He has little contact with DeYoung or Shaw. "Dennis and Tommy are off doing their own things," he says. "And we need the space between us." Still, he sees a Styx reunion somewhere down the line.
"We sold more than 20 million albums, and nothing is forever, but I don't feel that the group is finished," he says. "Everybody needs breathing room now, but I feel that we will be back together. I don't think it's a question of if; it's more a question of when."
Meanwhile, Young has plenty to keep him busy. There's a possibility of a tour, though right now the odds are against it. "I wanted Jan to go on the road with me," he says." But now that he's involved with 'Miami Vice' he's locked away in the recording studio until the middle of April, and then he wants to take a break for a while. I guess that I'll just see how the album does and then decide about touring. It might be more prudent to wait until I've released a second album."
Young, who already has written two-thirds of the songs for his second album, also is interested in breaking into films.
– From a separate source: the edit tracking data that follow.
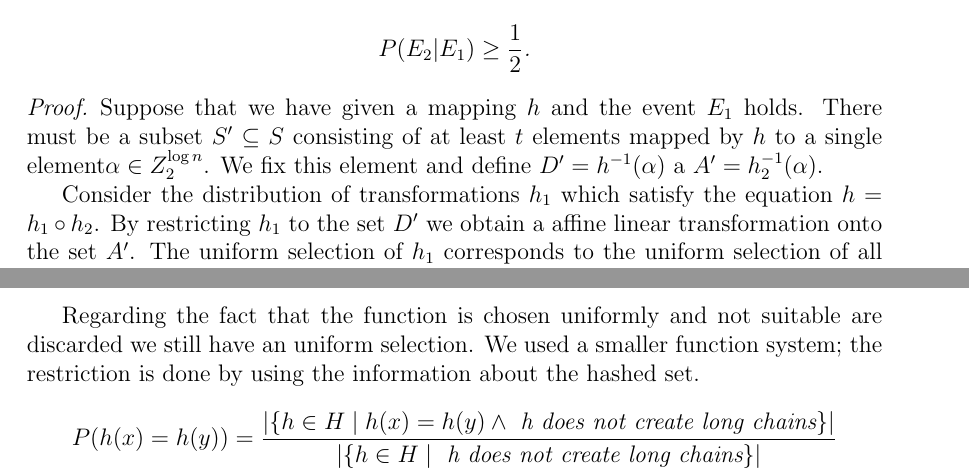
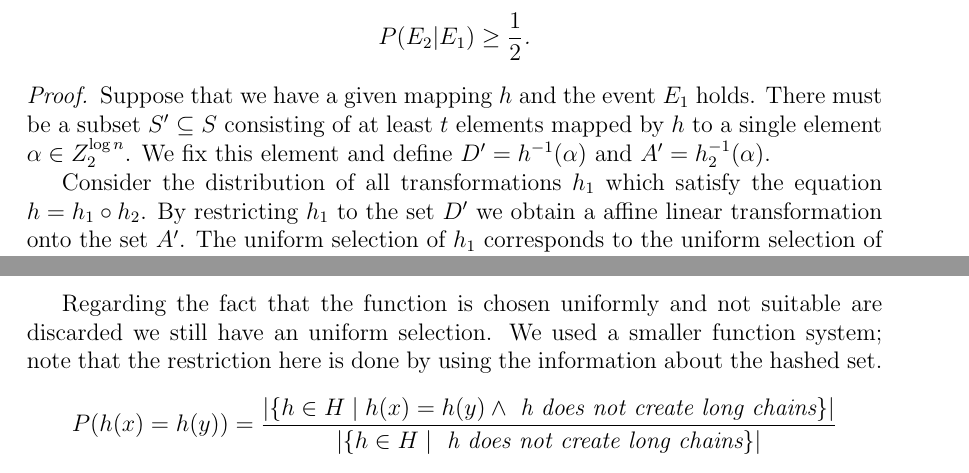
Before and after one commit to babky/hashing, a LaTeX thesis (text/text.tex, which reads text/linear_transformations.tex): two parts of pages 8 and 10 of 16, joined at a grey line, cut so that both start at the same text. Compiled offline with pdfLaTeX.

Commit message:
* Opravy.

```diff
--- a/text/linear_transformations.tex
+++ b/text/linear_transformations.tex
@@ -313,9 +313,9 @@ P(E_2 | E_1) \geq \frac{1}{2} \textit{.}
 \end{displaymath}
 \end{remark}
 \begin{proof}
-Suppose that we have given a mapping $h$ and the event $E_1$ holds. There must be a subset $S' \subseteq S$ consisting of at least $t$ elements mapped by $h$ to a single element$\alpha \in Z_2^{\log n}$. We fix this element and define $D' = h^{-1}(\alpha)$ a~$A' = h_2^{-1}(\alpha)$.
+Suppose that we have a given mapping $h$ and the event $E_1$ holds. There must be a subset $S' \subseteq S$ consisting of at least $t$ elements mapped by $h$ to a single element $\alpha \in Z_2^{\log n}$. We fix this element and define $D' = h^{-1}(\alpha)$ and $A' = h_2^{-1}(\alpha)$.
 
-Consider the distribution of transformations $h_1$ which satisfy the equation $h = h_1 \circ h_2$. By restricting $h_1$ to the set $D'$ we obtain a affine linear transformation onto the set $A'$. The uniform selection of $h_1$ corresponds to the uniform selection of all transformations from $D'$ onto $A'$.
+Consider the distribution of all transformations $h_1$ which satisfy the equation $h = h_1 \circ h_2$. By restricting $h_1$ to the set $D'$ we obtain a affine linear transformation onto the set $A'$. The uniform selection of $h_1$ corresponds to the uniform selection of all transformations from $D'$ onto $A'$.
 
 $E_2$ is certainly present whenever $A' \subseteq h_1(S)$ occurs. The size of the set $A'$ is exactly $\frac{2^l}{n}$, lemma \ref{lemma-linear-transformation-domain-distribution}. The cardinality of  $S' = D' \cap S$ is at least $t = \left\lceil c_{\frac{1}{2}}\left(\frac{2^l}{n}\right)\log\left(\frac{2^l}{n}\right)\right\rceil$ since we supposed the presence of $E_2$. The theorem \ref{theorem-set-onto-by-linear-transform} gives us the lower bound $\frac{1}{2}$ on the probability of covering the whole set $A'$ by a set of size at least $t$.
 \end{proof}
@@ -384,10 +384,14 @@ For the practical use the multiplicative constant $4C(4 + I)$ is also important.
 
 We already showed that $P(lpsl > 2C \log n \log \log n)$ is less than $\frac{1}{2}$. This fact is obtained by a direct use of the Markov inequality. This means that less than half of functions create longest chains longer than $2C \log n \log \log n$. This ends by rehashing of the whole table.
 \begin{displaymath}
-|\lbrace h \in H \mid \textit{ h does not create a long chains} \rbrace| = \left(1 - P(lpsl > 2Z \log n \log \log n)\right) |H| \geq \frac{|H|}{2}
+\begin{split}
+|\lbrace h \in H \mid \textit{ h does not create a long chains} \rbrace|
+	& = \left(1 - P(lpsl > 2Z \log n \log \log n)\right) |H|  \\
+	& \geq \frac{|H|}{2} \\
+\end{split}
 \end{displaymath}
 
-Regarding the fact that the function is chosen uniformly and not suitable are discarded we still have an uniform selection. We used a smaller function system; the restriction is done by using the information about the hashed set.
+Regarding the fact that the function is chosen uniformly and not suitable are discarded we still have an uniform selection. We used a smaller function system; note that the restriction here is done by using the information about the hashed set.
 \begin{displaymath}
 \begin{split}
 P(h(x) = h(y))
```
He recently optioned the script to a play called "Dealing," written by two members of Chicago's Organic Theater, and hopes to turn it into a movie.
"I feel that I can handle all the artistic and business elements of making a film," says Young, who describes "Dealing" as "sort of a modern-day tragedy about an average kid who goes to work on one of the major stock or commodity exchanges and sees the fast money and drugs flowing and gets caught up in it."
He's also mulling offers to do the musical scores for a couple of lower-budget movies, "whenever the people involved can get their financing together." And he wouldn't mind doing a little acting.
"Rock artists all have that desperate need for attention," he says, "and celluloid seems so permanent. I don't see myself as an actor with great range, but I could play certain roles. I'm just looking for a minute or two on screen, not long enough to make a fool of myself."